Nearly every garage door relies on a set of extension springs or torsion springs to help counteract the weight of the doors as they're opened and closed. These springs normally require replacement every few years due to age and overall wear and tear. While it's relatively easy to replace extension springs, replacing torsion springs is a job that's a bit tougher for most do-it-yourself enthusiasts.
If you want to replace those torsion springs on your own, here are a few things you'll need to know before you get started.
Understanding the Safety Risks
When you decide to replace your own torsion springs, you should also be aware of the inherent safety risks that are involved. The most important fact to keep in mind is that the torsion spring is tightly wound and, as a result, carries a vast amount of tension. While this allows the spring to weld a large amount of torque to help shoulder the door's weight, this also presents a serious hazard to anyone attempting to remove and replace the spring.
Failure to adhere to the correct removal and installation procedures could cause the torsion spring to violently unwind on its own, leading to serious injuries.

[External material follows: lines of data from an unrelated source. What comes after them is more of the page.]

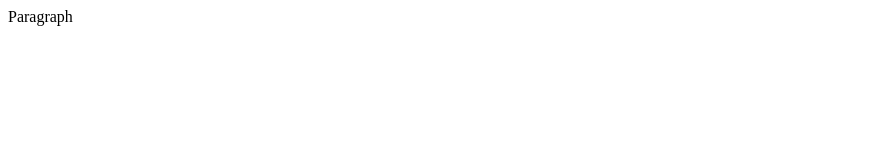
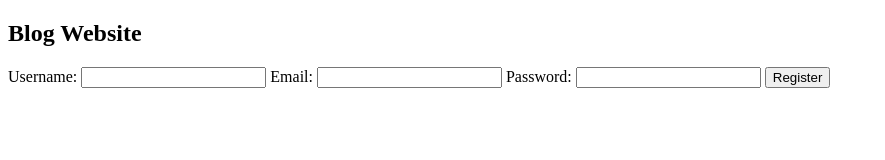
Before and after one commit to anurag-yamnurwar/Weather_app, a plain HTML site: page Section-1/index.html in a window 1280 px wide. Shown: the whole page, without its empty margins (0-885 px from the left). Drawn offline with Linux system fonts and the light colour scheme.

Commit message:
Update index.html

```diff
--- a/Section-1/index.html
+++ b/Section-1/index.html
@@ -1 +1,26 @@
-<p>Paragraph</p>
+<!DOCTYPE html>
+<html lang="en">
+<head>
+    <meta charset="UTF-8">
+    <meta name="viewport" content="width=device-width, initial-scale=1.0">
+    <link rel="stylesheet" href="style.css">
+    <title>Blog Website</title>
+</head>
+<body>
+    <div class="container">
+        <h2>Blog Website</h2>
+        <form id="registrationForm" action="/register" method="post">
+            <label for="username">Username:</label>
+            <input type="text" id="username" name="username" required>
+
+            <label for="email">Email:</label>
+            <input type="email" id="email" name="email" required>
+
+            <label for="password">Password:</label>
+            <input type="password" id="password" name="password" required>
+
+            <button type="submit">Register</button>
+        </form>
+    </div>
+</body>
+</html>
```
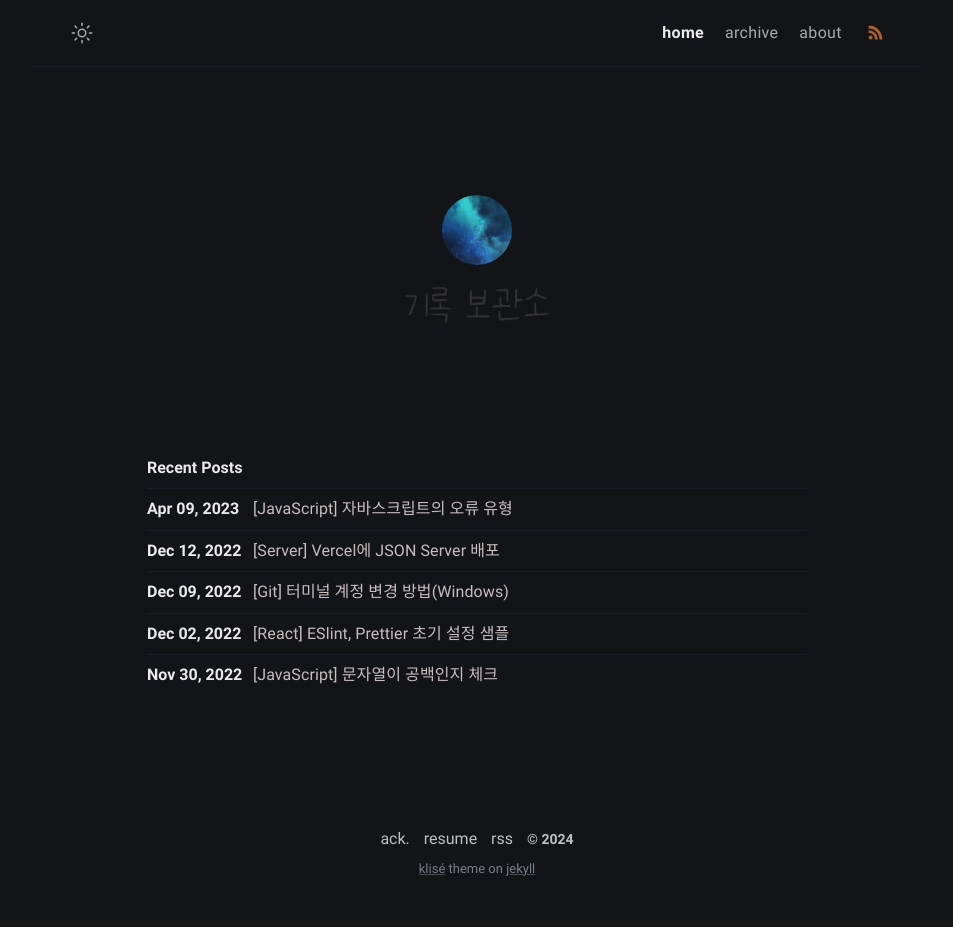
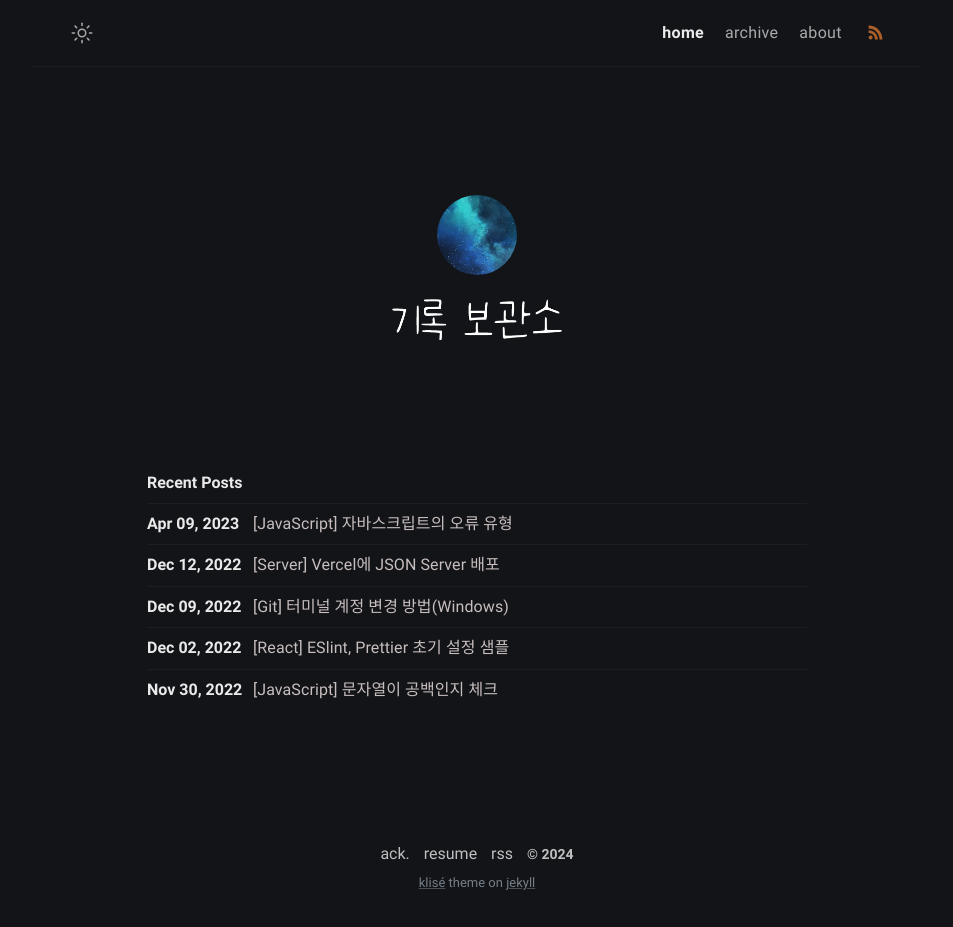
Before and after one commit to recordhouse/recordhouse.github.io, a Jekyll site: the page built from index.md, in a window 1280 px wide. Shown: the whole page, without its empty margins (163-1116 px from the left). Built offline with Jekyll 4.4.1, drawn with Linux system fonts in a browser that asks for light colours.

Commit message:
색상 반전 스타일 추가

```diff
--- a/_includes/author.html
+++ b/_includes/author.html
@@ -4,7 +4,7 @@
     src="{{ site.author.avatar }}"
     alt="{{ site.author.username }}"
   />
-  <h2 class="author-name"><img src="../assets/img/title.png" alt="기록 보관소" /></h2>
-  <!-- <h2 class="author-name">{{ site.author.name }}</h2> -->
+  <!-- <h2 class="author-name"><img src="../assets/img/title.png" alt="기록 보관소" /></h2> -->
+  <h2 class="author-name">{{ site.author.name }}</h2>
   <!-- <p class="author-bio">{{ site.author.bio }}</p> -->
 </div>
--- a/_sass/klise/_dark.scss
+++ b/_sass/klise/_dark.scss
@@ -244,4 +244,9 @@ body[data-theme="dark"] {
       }
     }
   }
+
+  // Customizing
+  .author-name {
+    background: url(../../assets/img/title_dark.png) no-repeat 0 0/170px auto;
+  }
 }
--- a/_sass/klise/_layout.scss
+++ b/_sass/klise/_layout.scss
@@ -189,8 +189,8 @@
   }
 
   .author-avatar {
-    width: 70px;
-    height: 70px;
+    width: 80px;
+    height: 80px;
     border-radius: 100%;
     user-select: none;
     background-color: $black;
@@ -202,10 +202,14 @@
   }
 
   .author-name {
-    margin: 1rem 0 1rem;
-    img {
-      width: 9rem;
-    }
+    margin: 1.5rem auto 0;
+    font-size: 0;
+    width: 170px;
+    height: 41px;
+    background: url(../../assets/img/title.png) no-repeat 0 0/170px auto;
+    // img {
+    //   width: 9rem;
+    // }
   }
   .author-bio {
     margin: 0 auto;
```
Also changed, not shown: assets/img/title.png, assets/img/title_dark.png (added).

Fortunately, you can avoid these injuries simply by following the safety precautions below, as well as carefully following the instructions provided with your replacement torsion springs.
How to Protect Yourself
As mentioned above, there are plenty of safety precautions you should follow as you replace your garage door's torsion springs:
- If you need to use a step ladder or platform to install the torsion spring, make sure it's sturdy, level and free of any defects. Resist the temptation to improvise and use potentially unstable items for a makeshift platform (including paint cans, books and chairs).
- Always use winding bars when dealing with torsion springs. Never use screwdrivers or other makeshift substitutes for winding and unwinding the torsion springs, as these devices can slip and allow the spring to violently unwind and even break. The winding bars themselves should be a half-inch in diameter and 18 inches in length.
- When winding the torsion spring, always stand off to the side of the winding bars away from the torsion spring. Always work with the assumption that the torsion spring will break or that the bars will slip as the spring is being wound or unwound.
- Keep a firm grasp on the outermost portion of the winding bar. The last thing you need is for your grip to slip while turning the winding cone.
- Always keep one winding bar firmly inserted into the torsion spring's winding cone as you wind or unwind the cone. All movements should be made in quarter-turns to prevent slippage. When you're done, make sure the set screw is firmly inserted into the winding cone before removing the winding bars.
These steps can help minimize the possibility of serious injury when removing and reinstalling torsion springs.
When Professional Help is Needed
Tackling torsion spring replacement as a DIY project can help you save both time and money on a professional installation. However, there are plenty of cases where it's best to leave the job up to the professionals. For instance, you might not want to tackle those torsion springs if you're not feeling comfortable with the task or if there's another underlying problem that would make a torsion spring removal more difficult.
It's also advisable to have a professional step in if you encounter a problem during torsion spring removal. By watching your contractor work towards a reliable and safe solution, you may even learn a few things that you can apply towards your next stab at residential garage door repair.Share